Eric T. Schneiderman issued subpoenas in July to PepsiCo Inc., maker of AMP, Monster Beverage Corp., and Living Essentials LLC, maker of 5-hour Energy drink, according to a person familiar with the matter. The subpoenas asked for information on the companies’ marketing and advertising practices.
The caffeine-heavy, carbonated beverages have become ubiquitous at grocery stores, gas stations and checkout counters across the country. Makers of the drinks, which are often sweetened with flavors such as grape or mixed berry, say they boost energy with a mix of additives including B-vitamins, taurine and ginseng. AMP’s website, for example, says the B-vitamins and caffeine in its Boost drinks offers “the kick you need to tackle the early morning meeting.” On its website, 5-hour Energy says it gives “hours of energy” with “no crash later.”
The probe is the latest in a series of attention-getting moves by New York officials. In May, New York City Mayor Michael Bloomberg announced plans to restrict the sale of large sodas at restaurants, movie theaters and other locations, sparking criticism from the beverage industry. This month, New York’s top banking regulator, Benjamin M. Lawsky, accused British bank Standard Chartered PLC of illegal dealings with Iranian entities, and the bank agreed to a $340 million settlement.
Energy drinks are among the fastest-growing products in the beverage sector. U.S. retail sales of the drinks rose 16% last year to $8.9 billion, accounting for 12% of the carbonated-soft-drink category, according to Beverage Digest, a trade publication and data service. Monster leads in the U.S. by volume, ahead of Austria’s Red Bull GmbH and Rockstar Inc.
The drinks are regulated more loosely than traditional sodas such as cola. In 2009, the Food and Drug Administration said it was “concerned” certain ingredients such as botanical extracts were being added to beverages and foods beyond their traditional use, which it said raised questions about safety. The federal agency says the term “energy drink” isn’t defined by any FDA regulation, describing it as an ill-defined marketing term with widely varying ingredients.
The New York probe is focused on whether the drink makers are misleading consumers with inaccurate labeling and advertising, according to the person familiar with the matter. The investigation is in the early stages and could expand to other companies, that person said.
Spokespeople for PepsiCo, Monster and Living Essentials declined to comment.
Investigators are examining whether the companies overstated the benefits of exotic-sounding ingredients while understating the role of caffeine, a common stimulant that industry critics believe to be the main active ingredient, that person said.
The products’ labels often don’t say how much caffeine is contained in the drink. The label on Monster’s 16-ounce can says it contains caffeine but doesn’t say how much; 5-hour Energy doesn’t say how much caffeine is contained in one bottle, but its website says it is about as much as a cup of coffee.

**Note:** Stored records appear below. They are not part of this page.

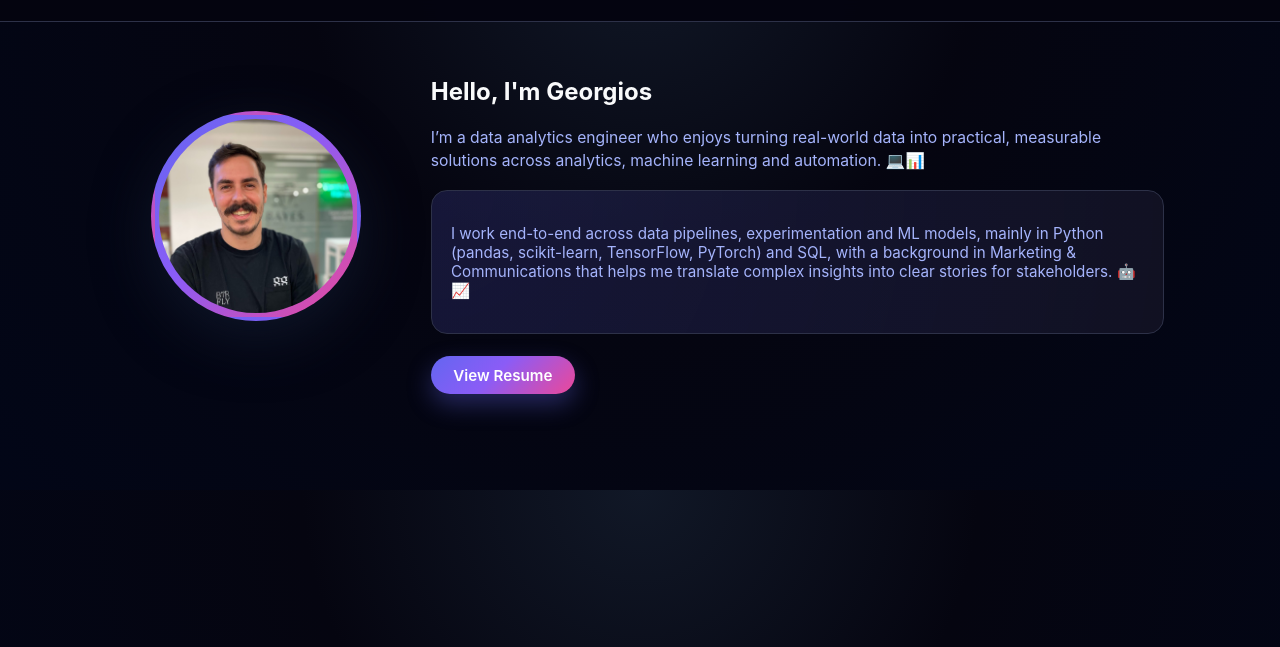
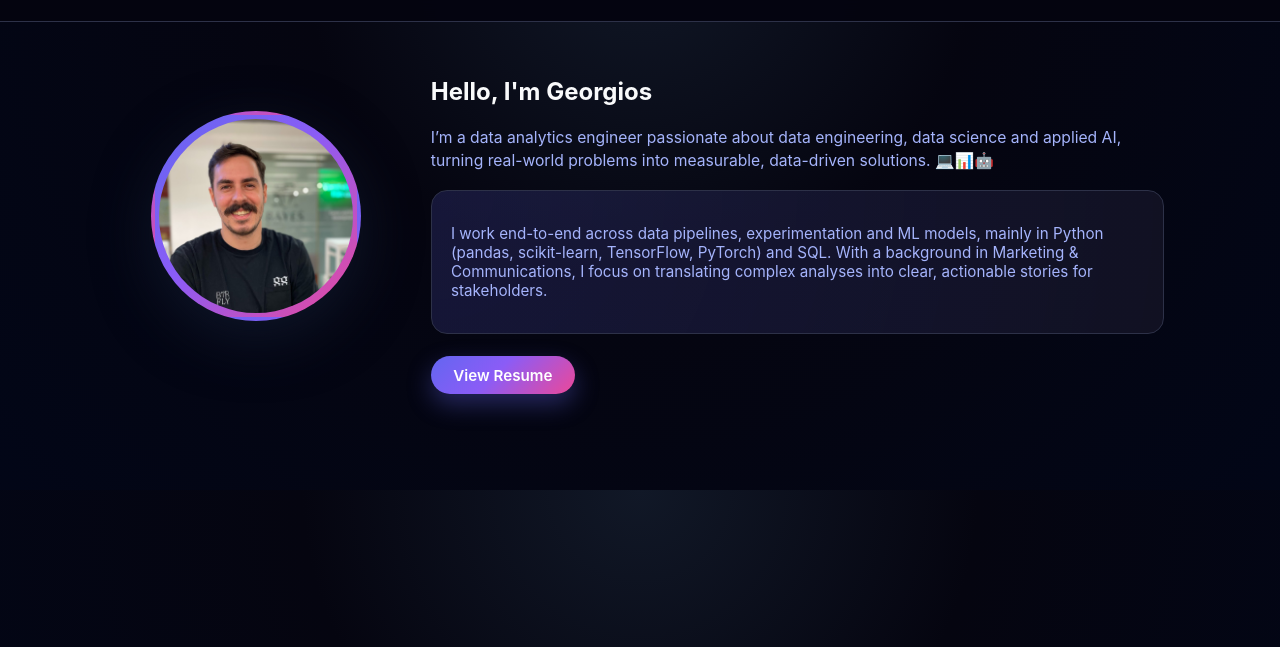
Before and after one commit to georgekalf/portfolio, a plain HTML site: page index.html in a window 1280 px wide. Shown: the part 61-708 px from the top of the page. Drawn offline with Linux system fonts and the light colour scheme.

Commit message:
added more context

```diff
--- a/index.html
+++ b/index.html
@@ -36,15 +36,15 @@
         <div class="about-column">
           <h1>Hello, I'm Georgios</h1>
           <p class="subtitle">
-            I’m a data analytics engineer who enjoys turning real-world data into practical, measurable solutions
-            across analytics, machine learning and automation. 💻📊
+            I’m a data analytics engineer passionate about data engineering, data science and applied AI, turning
+            real-world problems into measurable, data-driven solutions. 💻📊🤖
           </p>
 
           <div class="about-box">
             <p>
               I work end-to-end across data pipelines, experimentation and ML models, mainly in Python
-              (pandas, scikit-learn, TensorFlow, PyTorch) and SQL, with a background in Marketing & Communications
-              that helps me translate complex insights into clear stories for stakeholders. 🤖📈
+              (pandas, scikit-learn, TensorFlow, PyTorch) and SQL. With a background in Marketing & Communications,
+              I focus on translating complex analyses into clear, actionable stories for stakeholders.
             </p>
           </div>
 
```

The Monster spokeswoman said that on a per-ounce basis, Monster contains half the caffeine of some cups of coffee. “Monster energy drinks are completely safe, and we stand behind our products,” she said in an email. AMP’s label says it contains 10 milligrams per fluid ounce.
Investigators are looking into whether the addition of ingredients like guarana—another source of caffeine—violates laws that ban putting multiple sources of caffeine in one beverage without disclosing the overall amount, according to the person familiar with the investigation.
If energy-drink makers are found to have violated certain New York state laws regulating food and drugs, they could be forced to pay civil fines and penalties, and to change their labeling and marketing.
New York state is probing the energy-drink industry over the ingredients and health value of the products.
While the FDA generally has jurisdiction to regulate food and drink safety, state attorneys general also have powers to investigate and regulate almost any product sold within the boundaries of their states.
California-based Monster disclosed in an Aug. 9 Securities and Exchange Commission filing that it received a subpoena in July as part of an unnamed state attorney general’s probe into the “advertising, marketing, promotion, ingredients, usage and sale” of its energy drinks. 5-hour Energy disclosed in a July bond-offering memorandum a state attorney general recently requested documents about its product and marketing.
Those disclosures are related to the New York attorney general’s probe, people familiar with the matter said.
Some scientists and health experts say energy drinks deliver all their kick from caffeine, and that other ingredients, while not appearing to be dangerous, are simply a marketing gimmick. It is safe for the average person to consume about 400 milligrams of caffeine per day, but overconsumption could cause heart problems, according to health experts.
“You’re better off drinking a cup of coffee,” said Tod Cooperman of ConsumerLab.com, which has conducted a chemical analysis of 5-hour Energy and other energy drinks. A study Mr. Cooperman conducted on 5-hour Energy found it contains 207 milligrams of caffeine, far more than a typical cup of coffee’s 80-100 milligrams. “It’s a stimulant,” he said of 5-hour Energy.